● Exercise inputs
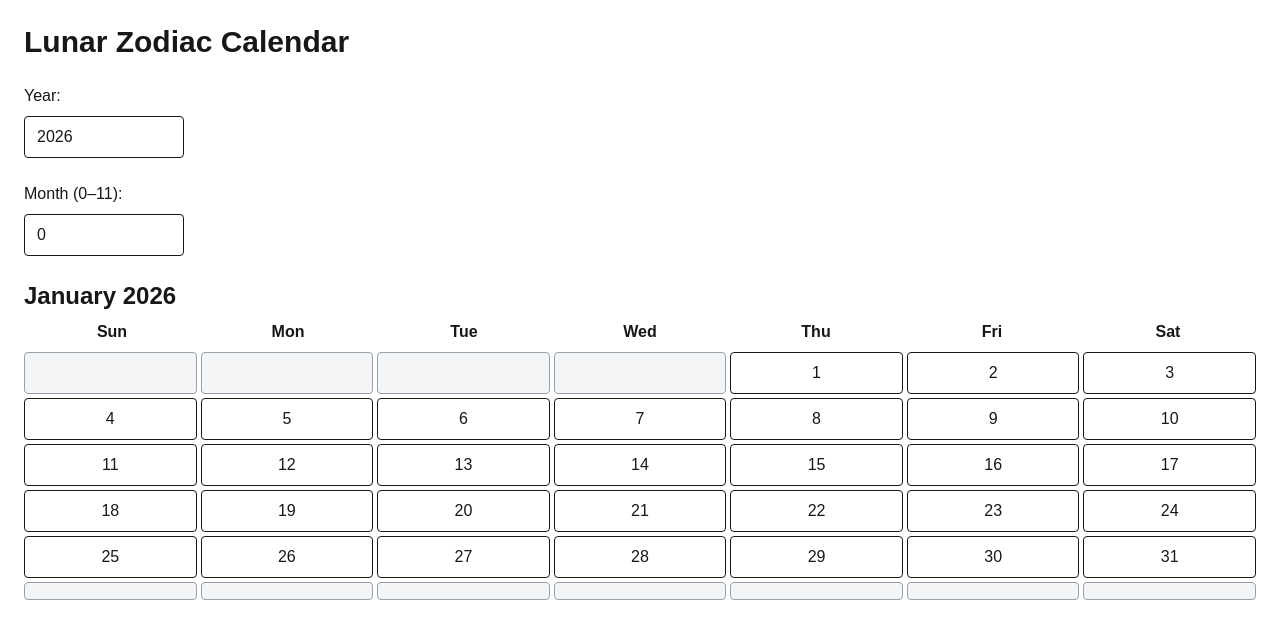
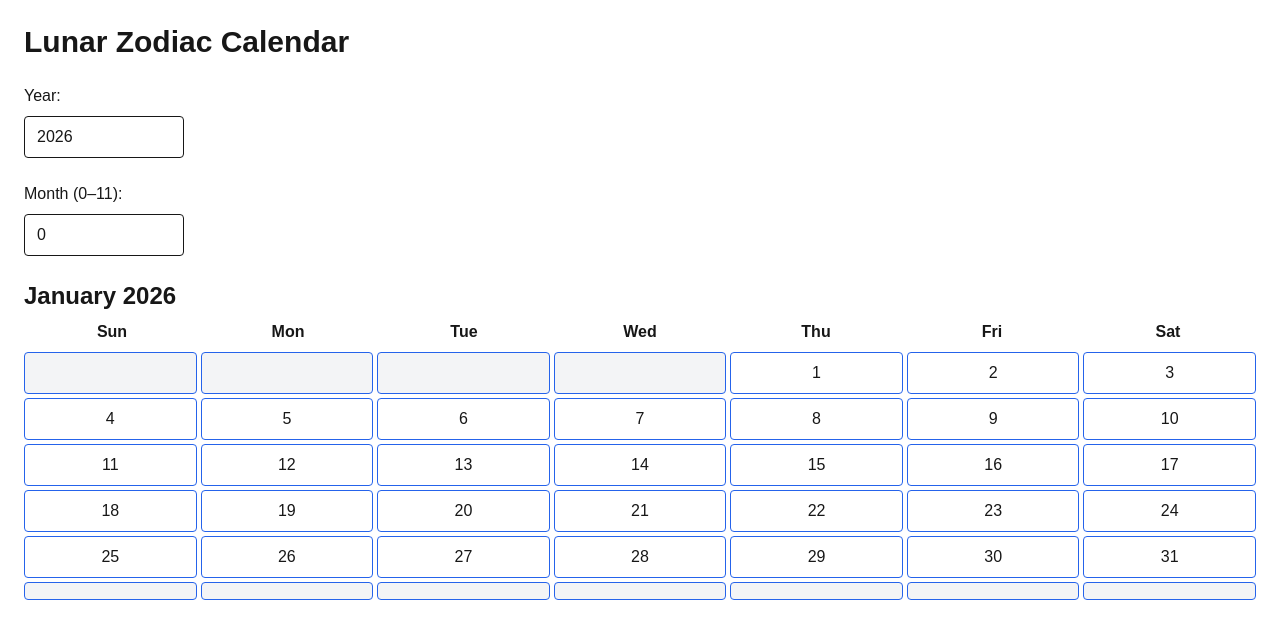
Before and after one commit to tatsuyax25/lunar-zodiac-calendar, a Next.js app: page / in a window 1280 px wide. Shown: the top 638 px of the page. Built offline with nearby package versions, Linux system fonts and the light colour scheme.

Commit message:
Apply zodiac colors to header and zodiac color accents to day cells

```diff
--- a/src/components/CalendarGrid.tsx
+++ b/src/components/CalendarGrid.tsx
@@ -2,6 +2,10 @@
 
 import { generateMonth } from "@/calendar/generators/generateMonth";
 import { CalendarDay } from "@/calendar/types/CalendarTypes";
+
+// Import zodiac logic + color map
+import { getZodiacForYear } from "@/zodiac/zodiac";
+import { ZODIAC_COLORS } from "@/zodiac/zodiacColors";
 
 interface CalendarGridProps {
   readonly year: number;
@@ -16,9 +20,15 @@ export default function CalendarGrid({ year, month }: CalendarGridProps) {
   // Generate the 6x7 grid using your calendar engine
   const grid = generateMonth(year, month);
 
+  // Determine the zodiac for the selected year
+  const zodiac = getZodiacForYear(year);
+
+  // Pick the color for that zodiac
+  const zodiacColor = ZODIAC_COLORS[zodiac];
+
   return (
     <div className="space-y-2">
-      {/* Month + Year header */}
+      {/* Month + Year header, styled with zodiac color */}
       <h2 className="text-2xl font-bold">
         {new Date(year, month).toLocaleString("default", { month: "long", })} {year}
       </h2>
@@ -38,7 +48,11 @@ export default function CalendarGrid({ year, month }: CalendarGridProps) {
       <div className="grid grid-cols-7 gap-1">
         {grid.map((week, weekIndex) =>
           week.map((day: CalendarDay, dayIndex) => (
-            <div key={`${weekIndex}-${dayIndex}`} className={`border rounded p-2 text-center ${ day.isCurrentMonth ? "bg-white" : "bg-gray-100 text-gray-400" }`} >
+            <div key={`${weekIndex}-${dayIndex}`} className={`border rounded p-2 text-center ${ day.isCurrentMonth ? "bg-white" : "bg-gray-100 text-gray-400" }`}
+              style={{
+                borderColor: zodiacColor,
+              }}
+              >
               {day.day === 0 ? "" : day.day}
             </div>
           ))
```
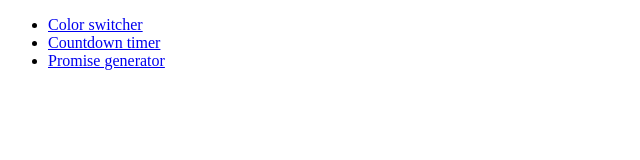
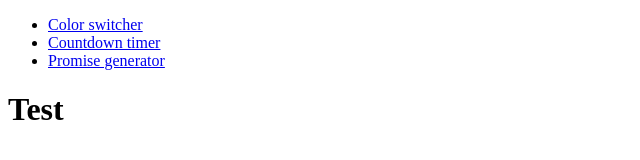
Before and after one commit to Siryi-Oleksandr/goit-js-hw-09, a plain HTML site: page index.html in a window 1280 px wide. Shown: the full height of the page, 0-640 px from the left. Drawn offline with Linux system fonts and the light colour scheme.

Commit message:
Deploying to gh-pages from @ Siryi-Oleksandr/goit-js-hw-09@059e7941e332e89b68ca921eeb914e868b1738ba 🚀

```diff
--- a/index.html
+++ b/index.html
@@ -1 +1 @@
-<!DOCTYPE html><html lang="en"><head><meta charset="utf-8"><meta name="viewport" content="width=device-width, initial-scale=1.0"><title>Homework 9</title><link rel="stylesheet" href="/goit-js-hw-09/01-color-switcher.2f163a73.css"></head><body> <ul> <li><a href="/goit-js-hw-09/01-color-switcher.html">Color switcher</a></li> <li><a href="/goit-js-hw-09/02-timer.html">Countdown timer</a></li> <li><a href="/goit-js-hw-09/03-promises.html">Promise generator</a></li> </ul> </body></html>
+<!DOCTYPE html><html lang="en"><head><meta charset="utf-8"><meta name="viewport" content="width=device-width, initial-scale=1.0"><title>Homework 9</title><link rel="stylesheet" href="/goit-js-hw-09/01-color-switcher.2f163a73.css"></head><body> <ul> <li><a href="/goit-js-hw-09/01-color-switcher.html">Color switcher</a></li> <li><a href="/goit-js-hw-09/02-timer.html">Countdown timer</a></li> <li><a href="/goit-js-hw-09/03-promises.html">Promise generator</a></li> </ul> <h1>Test</h1> </body></html>
```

● What is required
Please write out the whole listing exactly, but not the pictures in it.

● Solution for this problem
Before and after one commit to tatsuyax25/lunar-zodiac-calendar, a Next.js app: page / in a window 1280 px wide. Shown: the top 638 px of the page. Built offline with nearby package versions, Linux system fonts and the light colour scheme.

Commit message:
Apply zodiac colors to header and zodiac color accents to day cells

```diff
--- a/src/components/CalendarGrid.tsx
+++ b/src/components/CalendarGrid.tsx
@@ -2,6 +2,10 @@
 
 import { generateMonth } from "@/calendar/generators/generateMonth";
 import { CalendarDay } from "@/calendar/types/CalendarTypes";
+
+// Import zodiac logic + color map
+import { getZodiacForYear } from "@/zodiac/zodiac";
+import { ZODIAC_COLORS } from "@/zodiac/zodiacColors";
 
 interface CalendarGridProps {
   readonly year: number;
@@ -16,9 +20,15 @@ export default function CalendarGrid({ year, month }: CalendarGridProps) {
   // Generate the 6x7 grid using your calendar engine
   const grid = generateMonth(year, month);
 
+  // Determine the zodiac for the selected year
+  const zodiac = getZodiacForYear(year);
+
+  // Pick the color for that zodiac
+  const zodiacColor = ZODIAC_COLORS[zodiac];
+
   return (
     <div className="space-y-2">
-      {/* Month + Year header */}
+      {/* Month + Year header, styled with zodiac color */}
       <h2 className="text-2xl font-bold">
         {new Date(year, month).toLocaleString("default", { month: "long", })} {year}
       </h2>
@@ -38,7 +48,11 @@ export default function CalendarGrid({ year, month }: CalendarGridProps) {
       <div className="grid grid-cols-7 gap-1">
         {grid.map((week, weekIndex) =>
           week.map((day: CalendarDay, dayIndex) => (
-            <div key={`${weekIndex}-${dayIndex}`} className={`border rounded p-2 text-center ${ day.isCurrentMonth ? "bg-white" : "bg-gray-100 text-gray-400" }`} >
+            <div key={`${weekIndex}-${dayIndex}`} className={`border rounded p-2 text-center ${ day.isCurrentMonth ? "bg-white" : "bg-gray-100 text-gray-400" }`}
+              style={{
+                borderColor: zodiacColor,
+              }}
+              >
               {day.day === 0 ? "" : day.day}
             </div>
           ))
```
Before and after one commit to Siryi-Oleksandr/goit-js-hw-09, a plain HTML site: page index.html in a window 1280 px wide. Shown: the full height of the page, 0-640 px from the left. Drawn offline with Linux system fonts and the light colour scheme.

Commit message:
Deploying to gh-pages from @ Siryi-Oleksandr/goit-js-hw-09@059e7941e332e89b68ca921eeb914e868b1738ba 🚀

```diff
--- a/index.html
+++ b/index.html
@@ -1 +1 @@
-<!DOCTYPE html><html lang="en"><head><meta charset="utf-8"><meta name="viewport" content="width=device-width, initial-scale=1.0"><title>Homework 9</title><link rel="stylesheet" href="/goit-js-hw-09/01-color-switcher.2f163a73.css"></head><body> <ul> <li><a href="/goit-js-hw-09/01-color-switcher.html">Color switcher</a></li> <li><a href="/goit-js-hw-09/02-timer.html">Countdown timer</a></li> <li><a href="/goit-js-hw-09/03-promises.html">Promise generator</a></li> </ul> </body></html>
+<!DOCTYPE html><html lang="en"><head><meta charset="utf-8"><meta name="viewport" content="width=device-width, initial-scale=1.0"><title>Homework 9</title><link rel="stylesheet" href="/goit-js-hw-09/01-color-switcher.2f163a73.css"></head><body> <ul> <li><a href="/goit-js-hw-09/01-color-switcher.html">Color switcher</a></li> <li><a href="/goit-js-hw-09/02-timer.html">Countdown timer</a></li> <li><a href="/goit-js-hw-09/03-promises.html">Promise generator</a></li> </ul> <h1>Test</h1> </body></html>
```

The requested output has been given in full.